Nath, R., & Craig, J. (1999). Practicing family therapy in India: How many people are there in a marital subsystem? Journal of Family Therapy, 21, 390-406. doi:10.1111/1467-6427.00127
Neki, J. S. (1995). Key note address. In M. Kapur, C. Shamsundar, R. Bhatti (Eds.), Psychotherapy training in India: Proceedings of the national symposium on psychotherapy training in India (pages 1- 17). Bangalore: NIMHANS
Neki, J. S. (1979). Psychotherapy in India: Traditions and trends. In R. L. Kapur (Ed.), Psychotherapeutic processes (pp. 113-134). Bangalore: National Institute of Mental Health and Neurosciences.
Parayil, T. (2010). Integrating spirituality into counseling: Therapist’s views and experiences. Vinayasâdhana, Journal of Psycho-Spiritual Formation, 1(2), 46 -60. Retrieved from www.vinayasadhana.dvk.in
Oommen, T. K. (2000, March). Family therapy: Challenging the system. The Hindu, 26 March 2000. Cited in Carson, D. K., & Chowdhury, A. (2000). Family therapy in India: a new profession in an ancient land? Contemporary Family Therapy, December 2000, 22(4), 387–406.
Prasadrao, P. S. D. V., & Sudhir, P. M. (2001). Clinical psychology in India. Journal of Clinical Psychology in Medical Settings, 8(1), 31-38.
Ramnathan, A. (2013). In training: Learning to honour my client. Therapy Today, 24 (7) 10
Rao, D. G. (2008). Manifestations of God in India: A transference Pantheon. In S. Akhtar (Ed.), Freud Along the Ganges: Psycho-analytic reflections on the people and culture of India (pp.299). New Delhi: Stanza.

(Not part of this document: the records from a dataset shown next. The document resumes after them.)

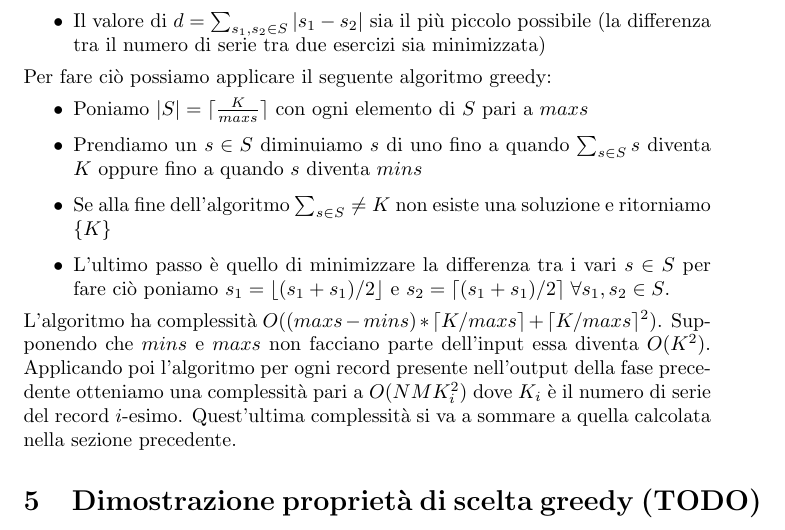
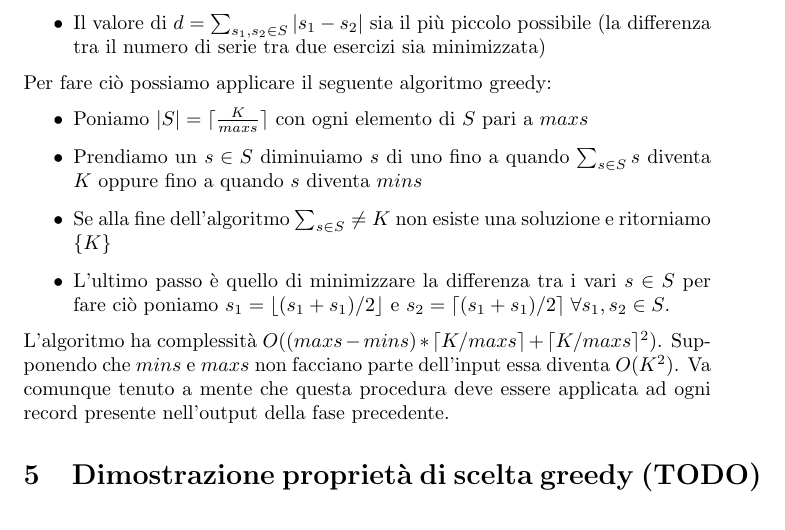
Before and after one commit to GioMaz/palgo, a LaTeX document (docs/main.tex): part of page 3 of 3, cut so that both start at the same text. Compiled offline with pdfLaTeX.

Commit message:
remove imprecise complexity estimate

```diff
--- a/docs/main.tex
+++ b/docs/main.tex
@@ -164,10 +164,8 @@ Per fare ciò possiamo applicare il seguente algoritmo greedy:
 L'algoritmo ha complessità
 $O((maxs - mins) * \ceil{K / maxs} + \ceil{K / maxs}^2)$.
 Supponendo che $mins$ e $maxs$ non facciano parte dell'input essa diventa
-$O(K^2)$. Applicando poi l'algoritmo per ogni record presente nell'output
-della fase precedente otteniamo una complessità pari a $O(NMK_i^2)$ dove $K_i$ è
-il numero di serie del record $i$-esimo. Quest'ultima complessità si va
-a sommare a quella calcolata nella sezione precedente.
+$O(K^2)$. Va comunque tenuto a mente che questa procedura deve essere applicata
+ad ogni record presente nell'output della fase precedente.
 
 \section{Dimostrazione proprietà di scelta greedy (TODO)}
 
```
Also changed, not shown: docs/main.pdf.
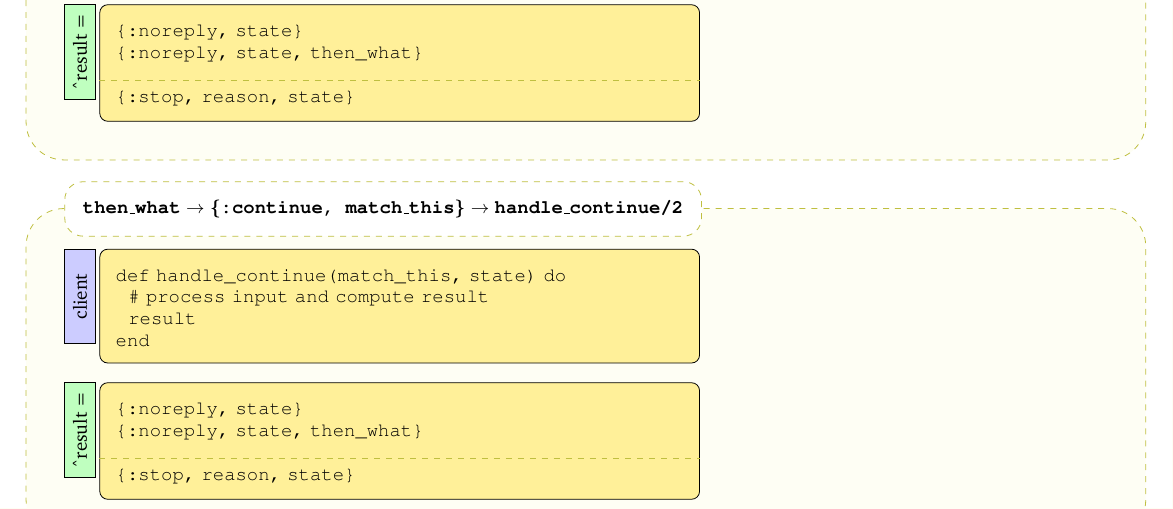
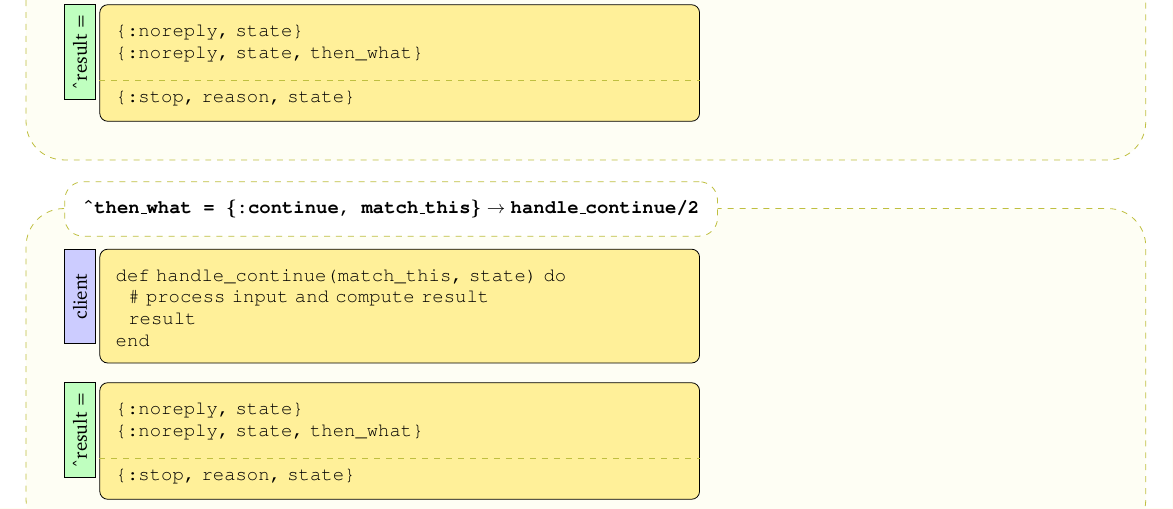
Before and after one commit to elixir-lang/elixir-lang.github.com, a LaTeX document (getting-started/mix-otp/cheat-sheet.tex): part of page 2 of 2, cut so that both start at the same text. Compiled offline with pdfLaTeX.

Commit message:
then_what pattern match in title of handle_continue

```diff
--- a/getting-started/mix-otp/cheat-sheet.tex
+++ b/getting-started/mix-otp/cheat-sheet.tex
@@ -371,7 +371,7 @@ end
 \end{tikzpicture}
 \end{parchment}
 
-\begin{parchment}[\bf\texttt{then\_what} $\rightarrow$ \bf\texttt{\{:continue, match\_this\}} $\rightarrow$ \bf\texttt{handle\_continue/2}]
+\begin{parchment}[\bf\texttt{\^{}then\_what = \{:continue, match\_this\}} $\rightarrow$ \bf\texttt{handle\_continue/2}]
 \begin{tikzpicture}
   \node (client) [main-block] {
     \vspace*{-\baselineskip}
```
Also changed, not shown: getting-started/mix-otp/cheat-sheet.pdf.
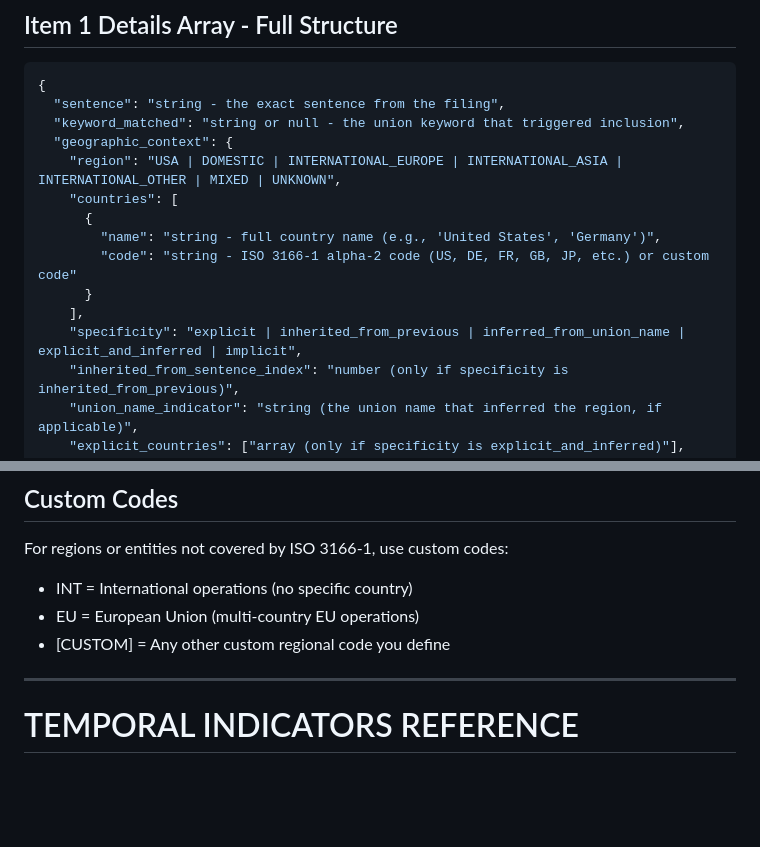
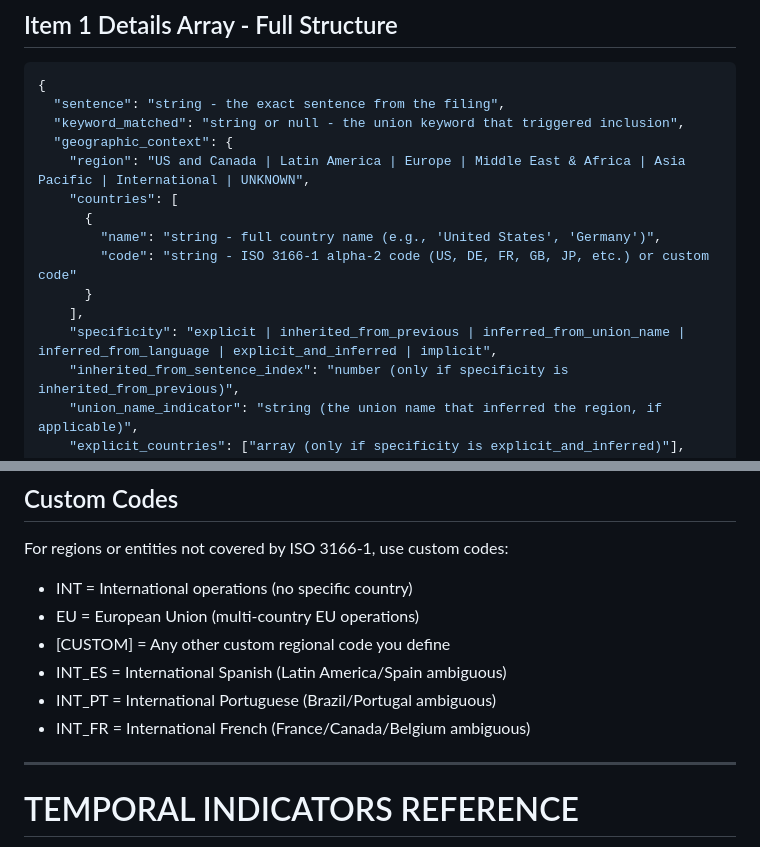
Before and after one commit to DerivedFunction01/acct-cik, a Markdown page: union/union.md, 2 parts joined by grey strips. Rendered like a GitHub page; blank space fills up the shorter version.

```diff
--- a/union/union.md
+++ b/union/union.md
@@ -1320,14 +1320,14 @@ null
   "sentence": "string - the exact sentence from the filing",
   "keyword_matched": "string or null - the union keyword that triggered inclusion",
   "geographic_context": {
-    "region": "USA | DOMESTIC | INTERNATIONAL_EUROPE | INTERNATIONAL_ASIA | INTERNATIONAL_OTHER | MIXED | UNKNOWN",
+    "region": "US and Canada | Latin America | Europe | Middle East & Africa | Asia Pacific | International | UNKNOWN",
     "countries": [
       {
         "name": "string - full country name (e.g., 'United States', 'Germany')",
         "code": "string - ISO 3166-1 alpha-2 code (US, DE, FR, GB, JP, etc.) or custom code"
       }
     ],
-    "specificity": "explicit | inherited_from_previous | inferred_from_union_name | explicit_and_inferred | implicit",
+    "specificity": "explicit | inherited_from_previous | inferred_from_union_name | inferred_from_language | explicit_and_inferred | implicit",
     "inherited_from_sentence_index": "number (only if specificity is inherited_from_previous)",
     "union_name_indicator": "string (the union name that inferred the region, if applicable)",
     "explicit_countries": ["array (only if specificity is explicit_and_inferred)"],
@@ -1446,6 +1446,9 @@ For regions or entities not covered by ISO 3166-1, use custom codes:
 - INT = International operations (no specific country)
 - EU = European Union (multi-country EU operations)
 - [CUSTOM] = Any other custom regional code you define
+- INT_ES = International Spanish (Latin America/Spain ambiguous)
+- INT_PT = International Portuguese (Brazil/Portugal ambiguous)
+- INT_FR = International French (France/Canada/Belgium ambiguous)
 
 ---
 
```
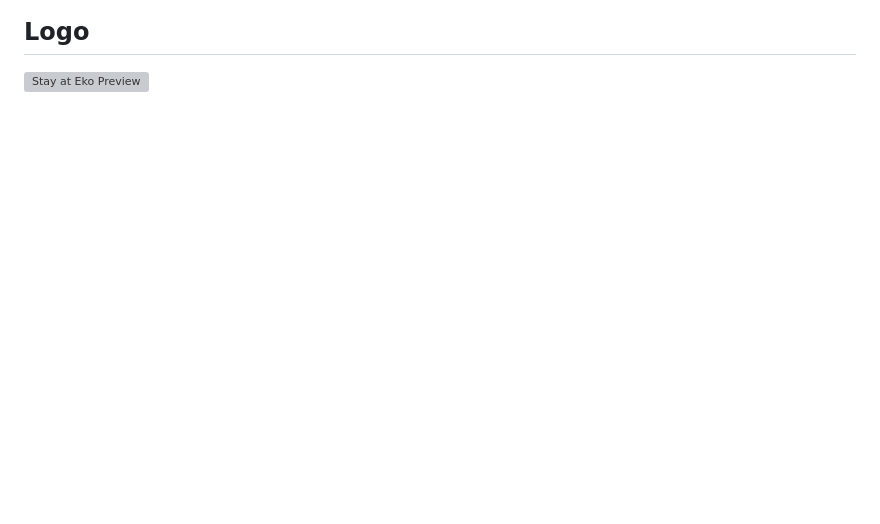
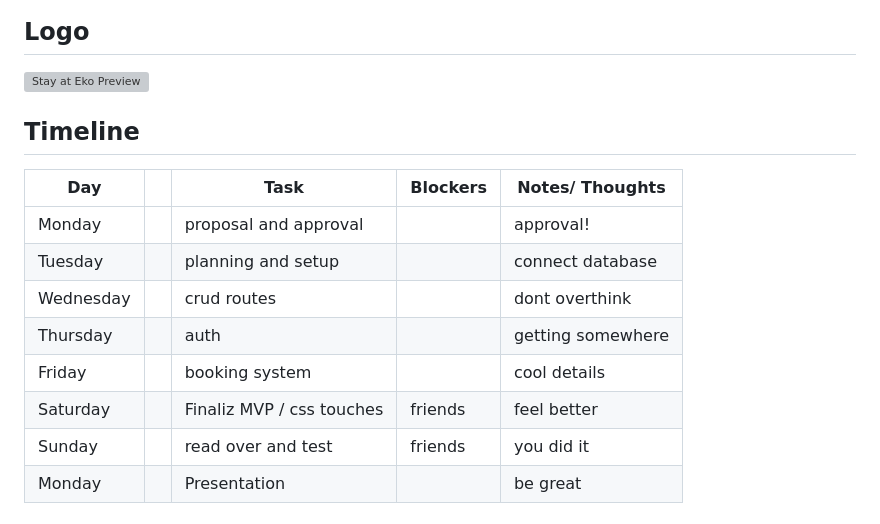
Before and after one commit to EkoDre/Stay-At-Eko, a Markdown page: PROPOSAL.md, the part around the change. Drawn GitHub-style; blank space fills up the shorter version; grey boxes are pictures that could not be loaded.

Commit message:
accepted proposal

```diff
--- a/PROPOSAL.md
+++ b/PROPOSAL.md
@@ -169,3 +169,18 @@ Booking {
 ## Logo
 
 ![Stay at Eko Preview](https://github.com/EkoDre/Stay-At-Eko/blob/main/Assets/StayatEkopreview.png)
+
+
+
+## Timeline
+
+| Day        |   | Task                               | Blockers | Notes/ Thoughts |
+|------------|---|------------------------------------|----------|-----------------|
+| Monday      |   | proposal and approval             |          |      approval!  |
+| Tuesday     |   | planning and setup                |          |connect database |
+| Wednesday   |   | crud routes                       |          | dont overthink  |
+| Thursday    |   |      auth                         |          |getting somewhere|
+| Friday      |   | booking system                    |          |   cool details  |
+| Saturday    |   | Finaliz MVP / css touches         | friends  |  feel better    |
+| Sunday      |   | read over and test                | friends  |  you did it     |
+| Monday      |   | Presentation                      |          |  be great       |
```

Sapru, S. (1998). Identity and social change: Case studies of Indian psychology students. Psychology and Developing Societies, 10 (147-188). Doi: 10.1177/097133369801000204
Singer, M. (2007). The Indian joint family in modern industry. In M. Singer & B.S. Cohn (Eds.), Structure and change in Indian Society (pages 423-454). New Jersey: Transaction Publishers.
Smoczyinski, E. (2012). Indian cross- cultural counseling: Implications of practicing counseling in urban Karnataka with Western counseling methods. Bachelor Thesis, Ersta Sköndal University, Sweden. Retrieved from http://www.diva-portal.org/smash/get/diva2:563365/FULLTEXT01.pdf
Varughese, S. (1998). The sacred psyche. Retrieved from http://lifepositive.com/the-sacred-psyche/
Varma, S. (2004, December). One self or many selves. Paper presented at National Conference on Indian Psychology, Yoga and Consciousness, Pondicherry. Retrieved from http://ipi.org.in/texts/ipyc/ipyc-abstracts/suneetvarma.html
Varma, V. K. (1986). Cultural psychodynamics in health and illness. Indian Journal of Psychiatry, 28(1), 13-34.
Wasan, A. D., Neufeld, K., & Jayaram, G. (2008). Practice patterns and treatment choices among psychiatrists in New Delhi: A qualitative and quantitative study. Social Psychiatry Psychiatric Epidemiology, 44,109-119.
Wadhwa, S. (2005, May 5). The shrink Is In. The Outlook. Magazine, May 02, 2005. Retrieved from http://www.outlookindia.com/article/The-Shrink-Is-In/227254